• _EXERCISE INSTRUCTIONS_: Consider the records below. How many of their lines include the word "section"? State the number and nothing else.

• _RECORDS SHOWN_:

------------------------------

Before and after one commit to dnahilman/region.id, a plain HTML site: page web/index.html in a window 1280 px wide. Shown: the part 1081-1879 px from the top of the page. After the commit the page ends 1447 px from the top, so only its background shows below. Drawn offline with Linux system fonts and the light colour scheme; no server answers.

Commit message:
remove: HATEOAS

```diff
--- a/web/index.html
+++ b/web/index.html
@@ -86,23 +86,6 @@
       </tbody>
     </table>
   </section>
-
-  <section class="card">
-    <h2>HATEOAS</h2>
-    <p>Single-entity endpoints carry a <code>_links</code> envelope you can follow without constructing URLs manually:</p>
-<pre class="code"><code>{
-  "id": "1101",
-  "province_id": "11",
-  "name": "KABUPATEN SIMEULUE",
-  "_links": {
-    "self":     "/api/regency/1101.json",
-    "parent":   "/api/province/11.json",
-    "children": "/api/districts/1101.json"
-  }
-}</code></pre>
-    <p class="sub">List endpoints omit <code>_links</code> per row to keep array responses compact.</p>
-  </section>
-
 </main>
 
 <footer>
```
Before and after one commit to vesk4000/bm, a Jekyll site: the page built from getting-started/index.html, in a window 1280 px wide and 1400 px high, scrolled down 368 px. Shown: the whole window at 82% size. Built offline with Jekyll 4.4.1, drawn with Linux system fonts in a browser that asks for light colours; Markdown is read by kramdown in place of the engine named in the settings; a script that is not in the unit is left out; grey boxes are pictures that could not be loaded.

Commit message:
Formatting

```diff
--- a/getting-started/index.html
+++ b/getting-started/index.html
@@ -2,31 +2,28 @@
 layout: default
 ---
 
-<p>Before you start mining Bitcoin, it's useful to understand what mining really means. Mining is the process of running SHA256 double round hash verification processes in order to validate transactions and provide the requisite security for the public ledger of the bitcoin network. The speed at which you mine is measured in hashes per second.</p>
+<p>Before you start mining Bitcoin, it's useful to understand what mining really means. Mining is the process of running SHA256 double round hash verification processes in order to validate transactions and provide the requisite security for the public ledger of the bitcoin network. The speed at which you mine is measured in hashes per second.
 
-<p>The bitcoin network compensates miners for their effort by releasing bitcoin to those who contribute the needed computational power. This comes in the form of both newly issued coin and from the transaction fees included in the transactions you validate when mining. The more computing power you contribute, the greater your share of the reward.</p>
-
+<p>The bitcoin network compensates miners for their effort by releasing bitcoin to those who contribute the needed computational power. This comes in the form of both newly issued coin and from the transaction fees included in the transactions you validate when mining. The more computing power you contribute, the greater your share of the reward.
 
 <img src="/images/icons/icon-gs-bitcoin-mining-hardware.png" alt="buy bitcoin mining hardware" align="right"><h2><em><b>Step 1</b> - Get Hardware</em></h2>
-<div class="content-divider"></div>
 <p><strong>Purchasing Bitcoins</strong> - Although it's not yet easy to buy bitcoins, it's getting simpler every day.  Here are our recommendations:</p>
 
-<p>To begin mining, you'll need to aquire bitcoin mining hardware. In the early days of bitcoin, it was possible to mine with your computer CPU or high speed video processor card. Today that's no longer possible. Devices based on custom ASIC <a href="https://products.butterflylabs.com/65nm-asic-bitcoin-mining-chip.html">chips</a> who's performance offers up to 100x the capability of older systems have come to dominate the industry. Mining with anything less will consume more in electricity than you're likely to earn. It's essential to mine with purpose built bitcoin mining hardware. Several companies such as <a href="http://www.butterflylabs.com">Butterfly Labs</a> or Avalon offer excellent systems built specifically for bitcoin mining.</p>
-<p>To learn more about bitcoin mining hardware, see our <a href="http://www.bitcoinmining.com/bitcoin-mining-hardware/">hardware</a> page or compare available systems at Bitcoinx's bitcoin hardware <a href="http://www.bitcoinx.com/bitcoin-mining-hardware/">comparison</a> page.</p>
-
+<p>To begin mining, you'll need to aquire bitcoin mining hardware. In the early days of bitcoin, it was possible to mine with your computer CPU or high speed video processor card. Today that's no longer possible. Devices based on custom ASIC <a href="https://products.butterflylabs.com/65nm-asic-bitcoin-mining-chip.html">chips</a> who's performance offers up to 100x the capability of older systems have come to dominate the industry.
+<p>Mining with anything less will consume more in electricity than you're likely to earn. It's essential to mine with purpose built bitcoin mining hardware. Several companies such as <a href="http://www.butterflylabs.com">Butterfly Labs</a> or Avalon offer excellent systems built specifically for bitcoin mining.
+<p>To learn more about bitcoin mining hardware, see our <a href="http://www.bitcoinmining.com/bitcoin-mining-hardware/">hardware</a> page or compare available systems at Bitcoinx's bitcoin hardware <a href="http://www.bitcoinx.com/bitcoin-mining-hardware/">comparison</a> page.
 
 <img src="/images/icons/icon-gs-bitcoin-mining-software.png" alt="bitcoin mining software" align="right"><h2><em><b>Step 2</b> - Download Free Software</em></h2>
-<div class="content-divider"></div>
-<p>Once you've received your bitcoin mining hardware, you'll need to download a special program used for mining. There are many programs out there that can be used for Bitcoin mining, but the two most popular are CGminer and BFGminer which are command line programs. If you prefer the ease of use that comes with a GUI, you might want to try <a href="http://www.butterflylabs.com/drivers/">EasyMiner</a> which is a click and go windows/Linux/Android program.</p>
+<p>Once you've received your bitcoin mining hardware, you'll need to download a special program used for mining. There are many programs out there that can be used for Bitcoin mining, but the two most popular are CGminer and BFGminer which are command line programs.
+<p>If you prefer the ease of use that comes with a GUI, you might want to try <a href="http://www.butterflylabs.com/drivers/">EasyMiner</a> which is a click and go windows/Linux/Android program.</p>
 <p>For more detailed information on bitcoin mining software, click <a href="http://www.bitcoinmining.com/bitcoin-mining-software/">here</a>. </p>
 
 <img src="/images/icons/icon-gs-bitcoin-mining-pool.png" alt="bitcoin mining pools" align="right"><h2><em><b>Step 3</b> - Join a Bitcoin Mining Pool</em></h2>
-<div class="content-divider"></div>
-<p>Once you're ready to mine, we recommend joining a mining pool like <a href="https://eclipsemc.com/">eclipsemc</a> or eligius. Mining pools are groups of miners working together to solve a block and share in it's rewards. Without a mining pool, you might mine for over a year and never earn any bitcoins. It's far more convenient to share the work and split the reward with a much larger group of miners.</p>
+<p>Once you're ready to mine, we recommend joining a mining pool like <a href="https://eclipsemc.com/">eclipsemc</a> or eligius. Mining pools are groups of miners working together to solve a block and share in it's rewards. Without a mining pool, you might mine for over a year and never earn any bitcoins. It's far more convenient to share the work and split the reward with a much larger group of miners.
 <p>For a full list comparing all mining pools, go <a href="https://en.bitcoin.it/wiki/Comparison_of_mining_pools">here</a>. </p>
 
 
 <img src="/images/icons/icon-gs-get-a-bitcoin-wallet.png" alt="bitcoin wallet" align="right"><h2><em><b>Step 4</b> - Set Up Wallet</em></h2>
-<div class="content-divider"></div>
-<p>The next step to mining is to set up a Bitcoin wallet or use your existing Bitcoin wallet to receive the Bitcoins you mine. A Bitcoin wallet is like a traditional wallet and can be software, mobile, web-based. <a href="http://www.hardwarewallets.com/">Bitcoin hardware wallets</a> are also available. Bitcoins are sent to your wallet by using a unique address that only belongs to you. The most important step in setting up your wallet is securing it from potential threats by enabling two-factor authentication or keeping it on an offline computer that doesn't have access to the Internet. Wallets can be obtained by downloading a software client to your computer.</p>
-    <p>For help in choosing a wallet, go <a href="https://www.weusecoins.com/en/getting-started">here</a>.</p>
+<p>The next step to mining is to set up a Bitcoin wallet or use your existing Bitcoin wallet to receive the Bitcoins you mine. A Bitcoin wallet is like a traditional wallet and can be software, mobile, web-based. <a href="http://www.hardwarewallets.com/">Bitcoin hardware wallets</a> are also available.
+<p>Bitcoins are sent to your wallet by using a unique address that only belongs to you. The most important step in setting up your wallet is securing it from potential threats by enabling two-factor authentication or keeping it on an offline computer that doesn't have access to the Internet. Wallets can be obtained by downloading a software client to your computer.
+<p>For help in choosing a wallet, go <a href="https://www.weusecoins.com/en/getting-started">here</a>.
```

------------------------------

• _ANSWER BELOW_: 3